* **Exercise requirements**:
Copy the records word for word. Pictures do not go in.

* **Supplied records**:

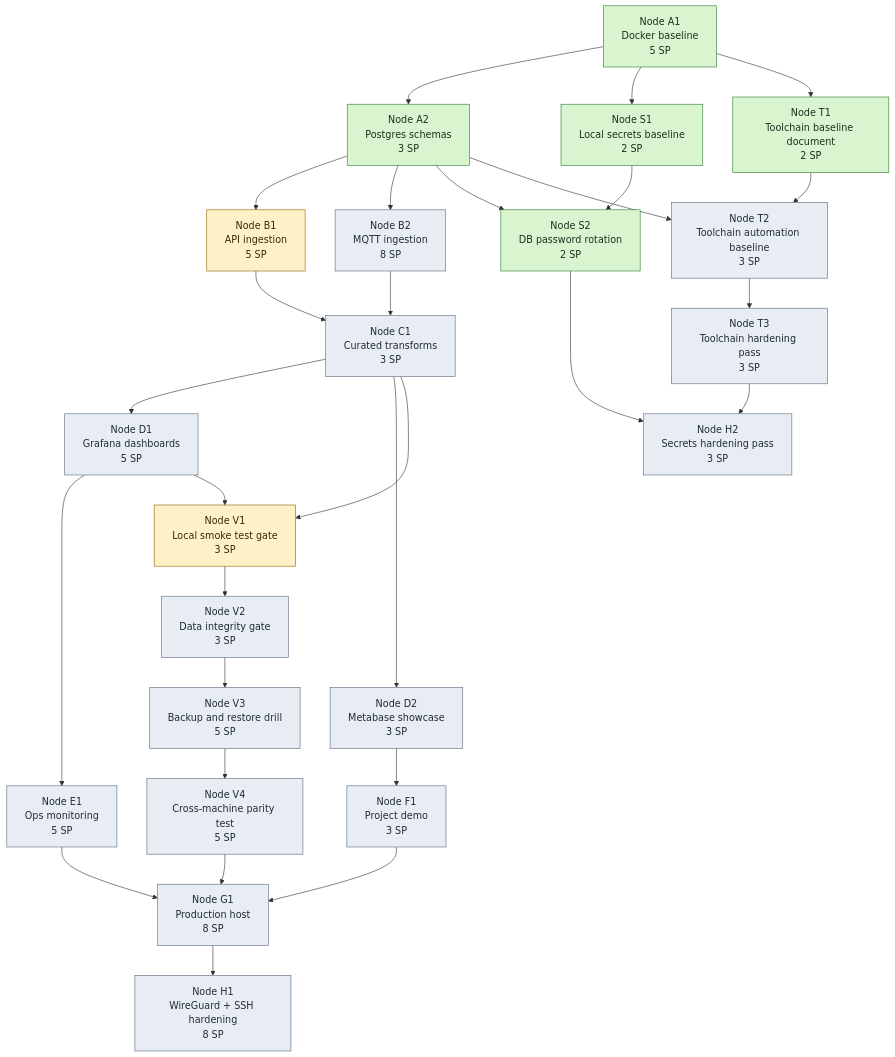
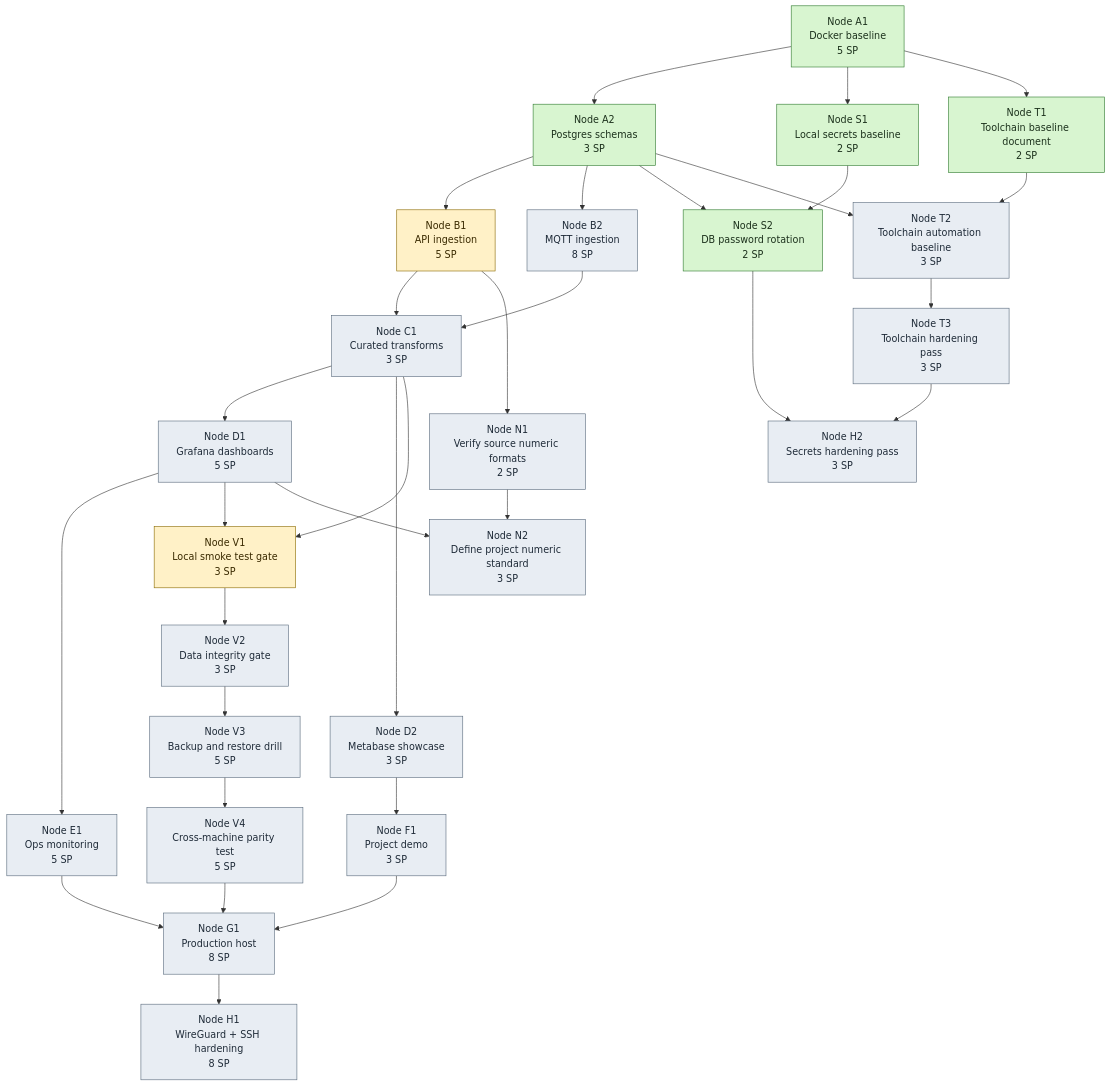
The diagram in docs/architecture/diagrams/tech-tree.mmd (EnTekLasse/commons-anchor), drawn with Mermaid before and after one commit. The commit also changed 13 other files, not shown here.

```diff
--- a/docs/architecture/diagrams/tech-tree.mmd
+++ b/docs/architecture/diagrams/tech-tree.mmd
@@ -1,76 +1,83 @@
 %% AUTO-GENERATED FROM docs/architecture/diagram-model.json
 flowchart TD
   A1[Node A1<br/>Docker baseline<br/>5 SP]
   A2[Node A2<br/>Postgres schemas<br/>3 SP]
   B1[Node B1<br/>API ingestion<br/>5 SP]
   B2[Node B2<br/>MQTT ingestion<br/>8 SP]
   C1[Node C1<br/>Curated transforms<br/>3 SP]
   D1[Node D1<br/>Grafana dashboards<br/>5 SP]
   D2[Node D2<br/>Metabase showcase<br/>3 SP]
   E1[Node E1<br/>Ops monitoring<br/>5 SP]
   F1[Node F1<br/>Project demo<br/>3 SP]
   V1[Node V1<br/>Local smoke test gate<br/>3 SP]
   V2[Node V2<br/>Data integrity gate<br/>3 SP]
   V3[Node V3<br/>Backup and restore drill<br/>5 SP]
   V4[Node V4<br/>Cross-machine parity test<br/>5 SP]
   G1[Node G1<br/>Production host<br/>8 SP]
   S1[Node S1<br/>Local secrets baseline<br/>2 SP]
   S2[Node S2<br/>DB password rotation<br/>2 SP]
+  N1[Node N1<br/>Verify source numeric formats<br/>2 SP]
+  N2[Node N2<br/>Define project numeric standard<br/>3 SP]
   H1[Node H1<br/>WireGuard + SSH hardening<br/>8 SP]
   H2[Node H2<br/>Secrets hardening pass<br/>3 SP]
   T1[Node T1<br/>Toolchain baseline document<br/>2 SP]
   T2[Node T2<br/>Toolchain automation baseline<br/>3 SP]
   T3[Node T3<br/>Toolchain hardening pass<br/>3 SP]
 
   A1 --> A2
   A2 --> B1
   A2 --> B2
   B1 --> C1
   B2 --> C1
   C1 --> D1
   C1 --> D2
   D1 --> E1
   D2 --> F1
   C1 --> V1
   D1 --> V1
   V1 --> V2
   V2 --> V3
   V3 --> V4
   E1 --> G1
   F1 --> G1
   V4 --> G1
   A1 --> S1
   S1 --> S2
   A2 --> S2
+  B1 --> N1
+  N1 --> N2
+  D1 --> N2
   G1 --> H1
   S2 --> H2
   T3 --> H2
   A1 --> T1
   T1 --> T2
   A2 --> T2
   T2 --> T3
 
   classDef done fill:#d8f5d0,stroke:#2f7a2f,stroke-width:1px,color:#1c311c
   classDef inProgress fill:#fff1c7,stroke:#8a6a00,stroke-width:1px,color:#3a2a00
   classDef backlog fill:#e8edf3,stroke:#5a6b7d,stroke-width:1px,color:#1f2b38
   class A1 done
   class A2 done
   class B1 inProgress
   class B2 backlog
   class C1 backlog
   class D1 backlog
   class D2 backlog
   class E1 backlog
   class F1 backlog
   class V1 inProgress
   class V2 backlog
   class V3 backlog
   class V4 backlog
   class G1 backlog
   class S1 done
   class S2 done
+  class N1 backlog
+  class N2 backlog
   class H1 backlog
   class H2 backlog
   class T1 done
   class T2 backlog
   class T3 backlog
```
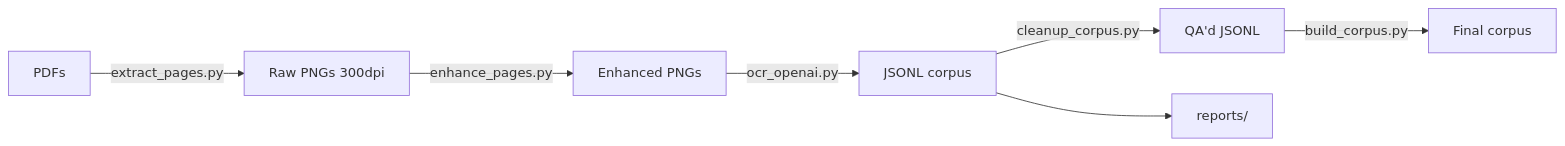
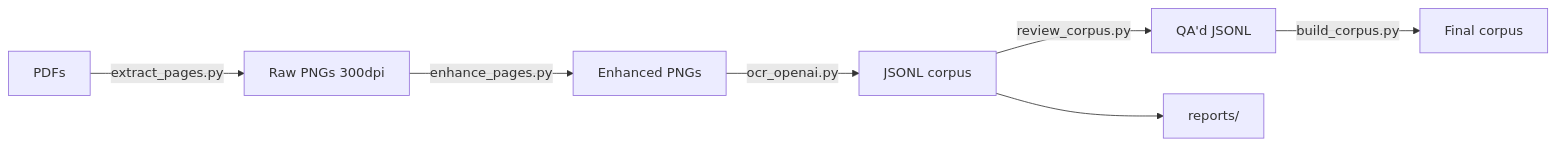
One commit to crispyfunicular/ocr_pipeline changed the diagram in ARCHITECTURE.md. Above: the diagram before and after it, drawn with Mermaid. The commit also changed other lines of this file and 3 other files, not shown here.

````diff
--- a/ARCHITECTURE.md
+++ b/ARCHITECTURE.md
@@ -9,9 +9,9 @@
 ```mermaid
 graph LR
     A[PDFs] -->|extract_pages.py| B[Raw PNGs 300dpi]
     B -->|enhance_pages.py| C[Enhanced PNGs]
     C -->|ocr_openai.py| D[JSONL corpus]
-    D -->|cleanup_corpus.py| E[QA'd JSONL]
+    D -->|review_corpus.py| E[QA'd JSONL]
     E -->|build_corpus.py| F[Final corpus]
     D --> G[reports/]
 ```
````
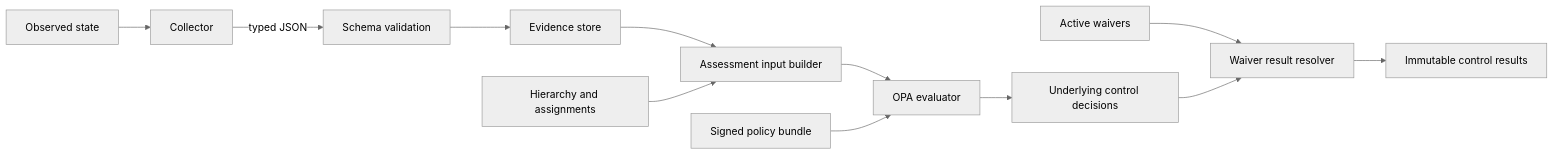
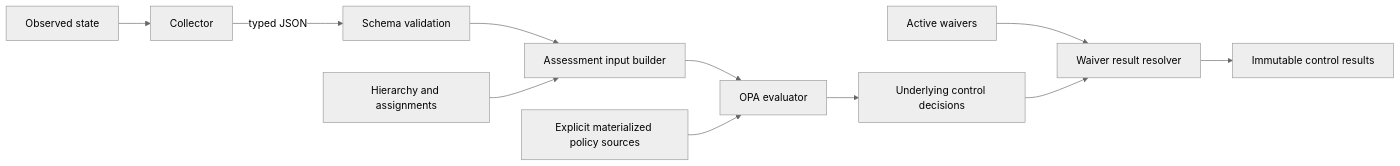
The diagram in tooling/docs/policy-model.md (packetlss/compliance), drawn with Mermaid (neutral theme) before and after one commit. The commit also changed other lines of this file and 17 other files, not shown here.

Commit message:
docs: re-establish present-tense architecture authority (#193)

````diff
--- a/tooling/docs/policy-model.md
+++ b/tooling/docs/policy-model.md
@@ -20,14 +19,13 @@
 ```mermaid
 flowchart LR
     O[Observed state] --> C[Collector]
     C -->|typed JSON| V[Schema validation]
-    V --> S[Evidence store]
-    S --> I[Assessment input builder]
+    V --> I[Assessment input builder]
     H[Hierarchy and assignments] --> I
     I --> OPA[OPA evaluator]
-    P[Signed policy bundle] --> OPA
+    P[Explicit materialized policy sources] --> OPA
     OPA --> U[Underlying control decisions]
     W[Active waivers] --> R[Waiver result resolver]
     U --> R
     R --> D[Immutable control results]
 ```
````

* **Output of the exercise**:
The diagram in docs/architecture/diagrams/tech-tree.mmd (EnTekLasse/commons-anchor), drawn with Mermaid before and after one commit. The commit also changed 13 other files, not shown here.

```diff
--- a/docs/architecture/diagrams/tech-tree.mmd
+++ b/docs/architecture/diagrams/tech-tree.mmd
@@ -1,76 +1,83 @@
 %% AUTO-GENERATED FROM docs/architecture/diagram-model.json
 flowchart TD
   A1[Node A1<br/>Docker baseline<br/>5 SP]
   A2[Node A2<br/>Postgres schemas<br/>3 SP]
   B1[Node B1<br/>API ingestion<br/>5 SP]
   B2[Node B2<br/>MQTT ingestion<br/>8 SP]
   C1[Node C1<br/>Curated transforms<br/>3 SP]
   D1[Node D1<br/>Grafana dashboards<br/>5 SP]
   D2[Node D2<br/>Metabase showcase<br/>3 SP]
   E1[Node E1<br/>Ops monitoring<br/>5 SP]
   F1[Node F1<br/>Project demo<br/>3 SP]
   V1[Node V1<br/>Local smoke test gate<br/>3 SP]
   V2[Node V2<br/>Data integrity gate<br/>3 SP]
   V3[Node V3<br/>Backup and restore drill<br/>5 SP]
   V4[Node V4<br/>Cross-machine parity test<br/>5 SP]
   G1[Node G1<br/>Production host<br/>8 SP]
   S1[Node S1<br/>Local secrets baseline<br/>2 SP]
   S2[Node S2<br/>DB password rotation<br/>2 SP]
+  N1[Node N1<br/>Verify source numeric formats<br/>2 SP]
+  N2[Node N2<br/>Define project numeric standard<br/>3 SP]
   H1[Node H1<br/>WireGuard + SSH hardening<br/>8 SP]
   H2[Node H2<br/>Secrets hardening pass<br/>3 SP]
   T1[Node T1<br/>Toolchain baseline document<br/>2 SP]
   T2[Node T2<br/>Toolchain automation baseline<br/>3 SP]
   T3[Node T3<br/>Toolchain hardening pass<br/>3 SP]
 
   A1 --> A2
   A2 --> B1
   A2 --> B2
   B1 --> C1
   B2 --> C1
   C1 --> D1
   C1 --> D2
   D1 --> E1
   D2 --> F1
   C1 --> V1
   D1 --> V1
   V1 --> V2
   V2 --> V3
   V3 --> V4
   E1 --> G1
   F1 --> G1
   V4 --> G1
   A1 --> S1
   S1 --> S2
   A2 --> S2
+  B1 --> N1
+  N1 --> N2
+  D1 --> N2
   G1 --> H1
   S2 --> H2
   T3 --> H2
   A1 --> T1
   T1 --> T2
   A2 --> T2
   T2 --> T3
 
   classDef done fill:#d8f5d0,stroke:#2f7a2f,stroke-width:1px,color:#1c311c
   classDef inProgress fill:#fff1c7,stroke:#8a6a00,stroke-width:1px,color:#3a2a00
   classDef backlog fill:#e8edf3,stroke:#5a6b7d,stroke-width:1px,color:#1f2b38
   class A1 done
   class A2 done
   class B1 inProgress
   class B2 backlog
   class C1 backlog
   class D1 backlog
   class D2 backlog
   class E1 backlog
   class F1 backlog
   class V1 inProgress
   class V2 backlog
   class V3 backlog
   class V4 backlog
   class G1 backlog
   class S1 done
   class S2 done
+  class N1 backlog
+  class N2 backlog
   class H1 backlog
   class H2 backlog
   class T1 done
   class T2 backlog
   class T3 backlog
```
One commit to crispyfunicular/ocr_pipeline changed the diagram in ARCHITECTURE.md. Above: the diagram before and after it, drawn with Mermaid. The commit also changed other lines of this file and 3 other files, not shown here.

````diff
--- a/ARCHITECTURE.md
+++ b/ARCHITECTURE.md
@@ -9,9 +9,9 @@
 ```mermaid
 graph LR
     A[PDFs] -->|extract_pages.py| B[Raw PNGs 300dpi]
     B -->|enhance_pages.py| C[Enhanced PNGs]
     C -->|ocr_openai.py| D[JSONL corpus]
-    D -->|cleanup_corpus.py| E[QA'd JSONL]
+    D -->|review_corpus.py| E[QA'd JSONL]
     E -->|build_corpus.py| F[Final corpus]
     D --> G[reports/]
 ```
````
The diagram in tooling/docs/policy-model.md (packetlss/compliance), drawn with Mermaid (neutral theme) before and after one commit. The commit also changed other lines of this file and 17 other files, not shown here.

Commit message:
docs: re-establish present-tense architecture authority (#193)

````diff
--- a/tooling/docs/policy-model.md
+++ b/tooling/docs/policy-model.md
@@ -20,14 +19,13 @@
 ```mermaid
 flowchart LR
     O[Observed state] --> C[Collector]
     C -->|typed JSON| V[Schema validation]
-    V --> S[Evidence store]
-    S --> I[Assessment input builder]
+    V --> I[Assessment input builder]
     H[Hierarchy and assignments] --> I
     I --> OPA[OPA evaluator]
-    P[Signed policy bundle] --> OPA
+    P[Explicit materialized policy sources] --> OPA
     OPA --> U[Underlying control decisions]
     W[Active waivers] --> R[Waiver result resolver]
     U --> R
     R --> D[Immutable control results]
 ```
````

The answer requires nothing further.